Change detection outputs
[Start of Attachment]

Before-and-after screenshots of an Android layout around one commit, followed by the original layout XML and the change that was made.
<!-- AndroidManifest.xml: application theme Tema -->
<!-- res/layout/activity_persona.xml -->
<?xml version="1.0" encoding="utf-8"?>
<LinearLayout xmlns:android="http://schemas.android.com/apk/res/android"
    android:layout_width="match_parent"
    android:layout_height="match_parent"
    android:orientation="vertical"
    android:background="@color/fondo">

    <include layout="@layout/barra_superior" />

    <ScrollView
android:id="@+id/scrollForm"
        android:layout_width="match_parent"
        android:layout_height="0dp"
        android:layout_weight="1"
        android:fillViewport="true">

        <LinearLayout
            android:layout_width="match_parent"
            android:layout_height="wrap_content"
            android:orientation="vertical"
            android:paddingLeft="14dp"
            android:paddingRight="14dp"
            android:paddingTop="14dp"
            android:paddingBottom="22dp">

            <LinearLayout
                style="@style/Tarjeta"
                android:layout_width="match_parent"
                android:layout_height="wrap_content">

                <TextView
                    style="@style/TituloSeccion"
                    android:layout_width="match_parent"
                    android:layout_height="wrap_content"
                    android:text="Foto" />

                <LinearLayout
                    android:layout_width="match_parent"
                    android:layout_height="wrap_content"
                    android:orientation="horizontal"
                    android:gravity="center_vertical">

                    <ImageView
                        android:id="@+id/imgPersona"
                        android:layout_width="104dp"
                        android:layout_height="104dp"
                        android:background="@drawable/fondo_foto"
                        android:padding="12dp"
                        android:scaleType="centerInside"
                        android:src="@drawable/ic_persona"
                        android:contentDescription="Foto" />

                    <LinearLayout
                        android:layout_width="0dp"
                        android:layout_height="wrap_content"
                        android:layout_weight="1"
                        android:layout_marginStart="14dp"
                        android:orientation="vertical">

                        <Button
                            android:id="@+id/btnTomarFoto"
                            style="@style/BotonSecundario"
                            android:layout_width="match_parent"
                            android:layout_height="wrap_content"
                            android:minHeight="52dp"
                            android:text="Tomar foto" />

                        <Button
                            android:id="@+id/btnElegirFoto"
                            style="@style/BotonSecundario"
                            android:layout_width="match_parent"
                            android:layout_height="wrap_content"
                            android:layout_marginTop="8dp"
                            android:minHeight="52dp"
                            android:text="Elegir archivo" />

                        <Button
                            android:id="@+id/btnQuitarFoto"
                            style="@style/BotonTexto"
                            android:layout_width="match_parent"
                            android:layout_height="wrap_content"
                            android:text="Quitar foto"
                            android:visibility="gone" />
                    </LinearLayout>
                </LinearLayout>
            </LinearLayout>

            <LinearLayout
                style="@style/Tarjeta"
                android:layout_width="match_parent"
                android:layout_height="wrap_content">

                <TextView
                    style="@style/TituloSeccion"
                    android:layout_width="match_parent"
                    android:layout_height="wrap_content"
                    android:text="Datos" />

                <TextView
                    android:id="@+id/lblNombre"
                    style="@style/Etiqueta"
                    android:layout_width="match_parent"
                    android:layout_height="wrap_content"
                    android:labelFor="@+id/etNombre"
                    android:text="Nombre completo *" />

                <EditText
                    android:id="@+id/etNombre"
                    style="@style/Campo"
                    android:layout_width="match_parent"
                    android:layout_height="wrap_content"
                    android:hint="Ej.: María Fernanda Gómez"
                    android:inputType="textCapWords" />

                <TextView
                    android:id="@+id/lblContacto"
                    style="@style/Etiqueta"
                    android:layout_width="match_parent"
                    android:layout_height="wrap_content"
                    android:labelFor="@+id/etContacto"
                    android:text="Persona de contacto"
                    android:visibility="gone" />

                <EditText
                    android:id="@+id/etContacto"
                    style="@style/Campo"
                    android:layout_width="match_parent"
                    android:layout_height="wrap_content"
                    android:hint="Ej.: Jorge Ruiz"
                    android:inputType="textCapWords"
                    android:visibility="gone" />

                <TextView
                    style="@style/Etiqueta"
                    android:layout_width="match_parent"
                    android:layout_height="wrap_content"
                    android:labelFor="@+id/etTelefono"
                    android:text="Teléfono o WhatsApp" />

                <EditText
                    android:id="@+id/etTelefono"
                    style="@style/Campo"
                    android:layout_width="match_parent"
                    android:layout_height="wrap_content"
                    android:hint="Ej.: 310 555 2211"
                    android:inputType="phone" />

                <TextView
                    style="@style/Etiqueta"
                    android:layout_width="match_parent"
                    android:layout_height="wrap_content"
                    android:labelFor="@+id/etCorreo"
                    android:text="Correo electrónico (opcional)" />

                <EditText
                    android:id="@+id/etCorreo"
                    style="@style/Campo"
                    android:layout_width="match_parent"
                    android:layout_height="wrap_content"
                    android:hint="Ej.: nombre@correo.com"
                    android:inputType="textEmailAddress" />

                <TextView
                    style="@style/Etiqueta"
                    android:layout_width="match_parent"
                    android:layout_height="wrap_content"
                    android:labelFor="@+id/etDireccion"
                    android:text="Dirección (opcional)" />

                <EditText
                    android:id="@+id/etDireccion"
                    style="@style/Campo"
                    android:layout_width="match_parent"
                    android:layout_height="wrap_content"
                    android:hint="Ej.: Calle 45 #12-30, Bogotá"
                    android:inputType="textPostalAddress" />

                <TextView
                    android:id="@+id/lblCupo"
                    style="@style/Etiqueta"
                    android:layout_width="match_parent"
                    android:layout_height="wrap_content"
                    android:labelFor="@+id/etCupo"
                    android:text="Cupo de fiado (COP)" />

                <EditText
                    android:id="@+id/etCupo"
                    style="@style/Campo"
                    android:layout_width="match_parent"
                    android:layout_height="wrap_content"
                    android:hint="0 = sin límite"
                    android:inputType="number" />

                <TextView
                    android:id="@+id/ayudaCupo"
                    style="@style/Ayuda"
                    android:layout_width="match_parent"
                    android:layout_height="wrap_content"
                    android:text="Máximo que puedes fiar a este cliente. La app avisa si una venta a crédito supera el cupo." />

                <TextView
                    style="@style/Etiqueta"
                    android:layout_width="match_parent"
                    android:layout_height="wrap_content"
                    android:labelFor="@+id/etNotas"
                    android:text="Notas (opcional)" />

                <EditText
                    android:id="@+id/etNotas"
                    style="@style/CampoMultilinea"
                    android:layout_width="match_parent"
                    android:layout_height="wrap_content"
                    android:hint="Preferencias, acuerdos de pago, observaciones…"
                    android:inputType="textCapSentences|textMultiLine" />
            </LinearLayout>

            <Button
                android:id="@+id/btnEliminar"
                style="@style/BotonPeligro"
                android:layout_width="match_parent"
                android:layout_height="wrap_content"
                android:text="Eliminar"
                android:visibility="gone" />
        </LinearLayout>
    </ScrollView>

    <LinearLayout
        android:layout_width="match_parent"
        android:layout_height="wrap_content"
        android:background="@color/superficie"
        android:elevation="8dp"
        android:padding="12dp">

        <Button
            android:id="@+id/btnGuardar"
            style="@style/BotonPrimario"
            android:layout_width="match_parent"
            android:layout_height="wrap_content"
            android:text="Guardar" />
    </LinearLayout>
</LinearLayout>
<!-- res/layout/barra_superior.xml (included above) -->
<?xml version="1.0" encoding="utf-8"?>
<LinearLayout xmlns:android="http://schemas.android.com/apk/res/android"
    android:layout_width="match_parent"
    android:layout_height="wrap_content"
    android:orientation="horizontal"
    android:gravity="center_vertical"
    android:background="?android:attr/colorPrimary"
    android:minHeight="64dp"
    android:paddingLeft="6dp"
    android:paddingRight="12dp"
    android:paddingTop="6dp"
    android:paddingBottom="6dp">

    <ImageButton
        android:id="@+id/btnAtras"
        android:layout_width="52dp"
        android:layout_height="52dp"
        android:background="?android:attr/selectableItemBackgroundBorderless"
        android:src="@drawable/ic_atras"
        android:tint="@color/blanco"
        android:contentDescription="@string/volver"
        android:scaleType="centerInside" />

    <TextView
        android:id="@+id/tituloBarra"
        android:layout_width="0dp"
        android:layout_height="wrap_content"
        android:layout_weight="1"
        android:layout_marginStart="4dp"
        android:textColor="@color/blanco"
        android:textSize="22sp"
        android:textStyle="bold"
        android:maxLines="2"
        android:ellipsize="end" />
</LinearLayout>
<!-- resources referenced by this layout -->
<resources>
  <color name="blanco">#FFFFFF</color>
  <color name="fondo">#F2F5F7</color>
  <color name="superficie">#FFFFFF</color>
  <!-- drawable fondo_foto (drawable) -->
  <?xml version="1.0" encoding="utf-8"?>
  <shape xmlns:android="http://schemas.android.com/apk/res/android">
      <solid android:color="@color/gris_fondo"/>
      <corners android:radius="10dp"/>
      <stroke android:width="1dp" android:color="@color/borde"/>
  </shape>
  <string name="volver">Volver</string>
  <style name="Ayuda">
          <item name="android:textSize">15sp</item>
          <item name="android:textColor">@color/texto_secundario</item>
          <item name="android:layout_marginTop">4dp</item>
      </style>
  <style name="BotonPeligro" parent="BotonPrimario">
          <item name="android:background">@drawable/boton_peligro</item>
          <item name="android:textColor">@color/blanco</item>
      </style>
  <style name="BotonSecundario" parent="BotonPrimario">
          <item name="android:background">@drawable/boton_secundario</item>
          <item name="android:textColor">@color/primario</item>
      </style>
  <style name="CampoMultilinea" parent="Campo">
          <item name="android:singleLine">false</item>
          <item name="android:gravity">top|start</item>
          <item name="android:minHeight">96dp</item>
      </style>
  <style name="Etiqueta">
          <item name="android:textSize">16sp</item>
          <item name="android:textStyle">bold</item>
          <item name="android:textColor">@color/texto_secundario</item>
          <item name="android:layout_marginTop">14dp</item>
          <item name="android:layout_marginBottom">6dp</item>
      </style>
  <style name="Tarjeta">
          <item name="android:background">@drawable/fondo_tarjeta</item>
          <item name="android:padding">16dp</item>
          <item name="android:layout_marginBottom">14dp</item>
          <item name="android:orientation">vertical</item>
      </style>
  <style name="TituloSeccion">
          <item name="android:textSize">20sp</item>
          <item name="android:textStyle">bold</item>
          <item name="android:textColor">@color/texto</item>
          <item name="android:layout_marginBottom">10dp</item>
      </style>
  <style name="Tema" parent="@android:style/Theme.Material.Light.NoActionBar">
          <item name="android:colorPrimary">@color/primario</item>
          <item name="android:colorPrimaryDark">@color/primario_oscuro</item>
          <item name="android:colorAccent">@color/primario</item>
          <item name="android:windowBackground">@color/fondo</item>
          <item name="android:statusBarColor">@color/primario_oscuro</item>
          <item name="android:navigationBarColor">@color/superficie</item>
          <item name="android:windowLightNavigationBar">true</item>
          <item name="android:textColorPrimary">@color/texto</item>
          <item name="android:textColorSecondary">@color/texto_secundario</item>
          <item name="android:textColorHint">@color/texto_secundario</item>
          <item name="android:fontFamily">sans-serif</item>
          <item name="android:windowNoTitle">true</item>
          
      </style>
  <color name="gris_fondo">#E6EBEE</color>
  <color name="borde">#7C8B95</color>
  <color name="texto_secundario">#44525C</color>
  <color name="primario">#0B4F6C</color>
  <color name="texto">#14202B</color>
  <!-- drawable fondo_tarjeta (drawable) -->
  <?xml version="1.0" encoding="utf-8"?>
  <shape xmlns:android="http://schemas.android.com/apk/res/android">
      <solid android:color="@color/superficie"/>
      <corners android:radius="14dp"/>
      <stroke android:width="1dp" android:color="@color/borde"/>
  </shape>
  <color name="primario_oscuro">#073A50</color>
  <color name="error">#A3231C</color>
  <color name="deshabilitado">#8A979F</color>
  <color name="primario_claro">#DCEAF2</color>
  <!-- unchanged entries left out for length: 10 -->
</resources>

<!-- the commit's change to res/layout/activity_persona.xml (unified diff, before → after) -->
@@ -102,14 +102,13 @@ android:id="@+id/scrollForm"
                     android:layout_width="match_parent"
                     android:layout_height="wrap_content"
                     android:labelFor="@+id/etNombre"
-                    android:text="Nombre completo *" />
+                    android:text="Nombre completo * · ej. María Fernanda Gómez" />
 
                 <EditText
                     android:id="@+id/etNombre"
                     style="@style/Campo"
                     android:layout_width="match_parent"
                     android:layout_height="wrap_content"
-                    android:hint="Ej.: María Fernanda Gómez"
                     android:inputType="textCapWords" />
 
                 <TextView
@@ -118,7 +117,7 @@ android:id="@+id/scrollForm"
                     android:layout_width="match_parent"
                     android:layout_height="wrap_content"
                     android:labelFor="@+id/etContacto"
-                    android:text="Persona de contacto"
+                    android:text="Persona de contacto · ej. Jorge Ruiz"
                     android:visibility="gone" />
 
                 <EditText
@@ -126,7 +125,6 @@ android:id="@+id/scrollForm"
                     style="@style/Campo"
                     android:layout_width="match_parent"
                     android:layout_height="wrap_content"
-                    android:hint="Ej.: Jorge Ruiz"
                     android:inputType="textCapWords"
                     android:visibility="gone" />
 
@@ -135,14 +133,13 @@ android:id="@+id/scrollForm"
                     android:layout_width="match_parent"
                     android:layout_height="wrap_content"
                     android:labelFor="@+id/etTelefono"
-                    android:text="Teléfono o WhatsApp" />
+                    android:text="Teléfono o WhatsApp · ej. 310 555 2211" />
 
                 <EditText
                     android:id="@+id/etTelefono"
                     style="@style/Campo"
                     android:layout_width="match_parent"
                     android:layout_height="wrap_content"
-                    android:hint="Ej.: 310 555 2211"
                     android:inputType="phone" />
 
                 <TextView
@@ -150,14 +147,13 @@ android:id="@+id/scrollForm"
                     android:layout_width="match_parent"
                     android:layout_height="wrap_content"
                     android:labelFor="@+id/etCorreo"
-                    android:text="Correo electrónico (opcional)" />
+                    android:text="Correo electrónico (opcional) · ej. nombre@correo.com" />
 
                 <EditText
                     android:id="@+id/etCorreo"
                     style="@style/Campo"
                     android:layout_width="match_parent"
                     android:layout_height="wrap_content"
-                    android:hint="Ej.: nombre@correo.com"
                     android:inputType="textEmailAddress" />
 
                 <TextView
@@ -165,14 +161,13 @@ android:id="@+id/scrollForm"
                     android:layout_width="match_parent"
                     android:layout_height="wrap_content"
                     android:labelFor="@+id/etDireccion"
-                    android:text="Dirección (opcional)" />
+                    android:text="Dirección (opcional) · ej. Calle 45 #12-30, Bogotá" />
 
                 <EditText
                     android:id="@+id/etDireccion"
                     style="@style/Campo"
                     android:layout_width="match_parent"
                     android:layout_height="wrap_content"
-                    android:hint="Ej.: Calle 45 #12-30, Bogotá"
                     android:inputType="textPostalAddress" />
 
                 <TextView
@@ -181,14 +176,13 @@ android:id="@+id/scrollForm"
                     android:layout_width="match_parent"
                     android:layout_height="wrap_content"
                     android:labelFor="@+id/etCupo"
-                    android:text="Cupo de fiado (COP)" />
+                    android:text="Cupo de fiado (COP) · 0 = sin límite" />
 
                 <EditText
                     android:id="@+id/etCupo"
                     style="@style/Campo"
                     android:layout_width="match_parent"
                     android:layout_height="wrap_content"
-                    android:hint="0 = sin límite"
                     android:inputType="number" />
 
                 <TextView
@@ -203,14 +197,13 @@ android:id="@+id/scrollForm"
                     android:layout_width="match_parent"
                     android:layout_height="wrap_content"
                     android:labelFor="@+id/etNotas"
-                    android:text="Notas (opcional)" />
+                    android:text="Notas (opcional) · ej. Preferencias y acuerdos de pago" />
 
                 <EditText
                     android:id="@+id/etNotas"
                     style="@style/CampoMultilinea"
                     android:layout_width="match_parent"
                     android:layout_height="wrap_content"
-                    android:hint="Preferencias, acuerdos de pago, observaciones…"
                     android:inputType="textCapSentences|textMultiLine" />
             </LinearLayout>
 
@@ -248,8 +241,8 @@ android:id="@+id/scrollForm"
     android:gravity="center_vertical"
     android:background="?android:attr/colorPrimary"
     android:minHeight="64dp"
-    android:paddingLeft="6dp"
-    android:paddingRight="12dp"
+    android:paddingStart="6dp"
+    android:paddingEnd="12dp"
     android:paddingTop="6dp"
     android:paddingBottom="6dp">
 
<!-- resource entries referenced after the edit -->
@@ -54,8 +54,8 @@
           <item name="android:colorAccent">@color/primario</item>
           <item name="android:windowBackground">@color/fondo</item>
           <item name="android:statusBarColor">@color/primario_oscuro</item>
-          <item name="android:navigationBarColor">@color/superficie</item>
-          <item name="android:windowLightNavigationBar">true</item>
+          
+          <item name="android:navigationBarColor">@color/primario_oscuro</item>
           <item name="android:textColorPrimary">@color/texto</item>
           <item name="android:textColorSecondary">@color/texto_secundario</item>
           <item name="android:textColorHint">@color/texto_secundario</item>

[End of Attachment]

DESCRIPTION OF THE TASK: State the number of lines in the records above that contain the string "minHeight", and give nothing else.

WRITTEN RESPONSE: 5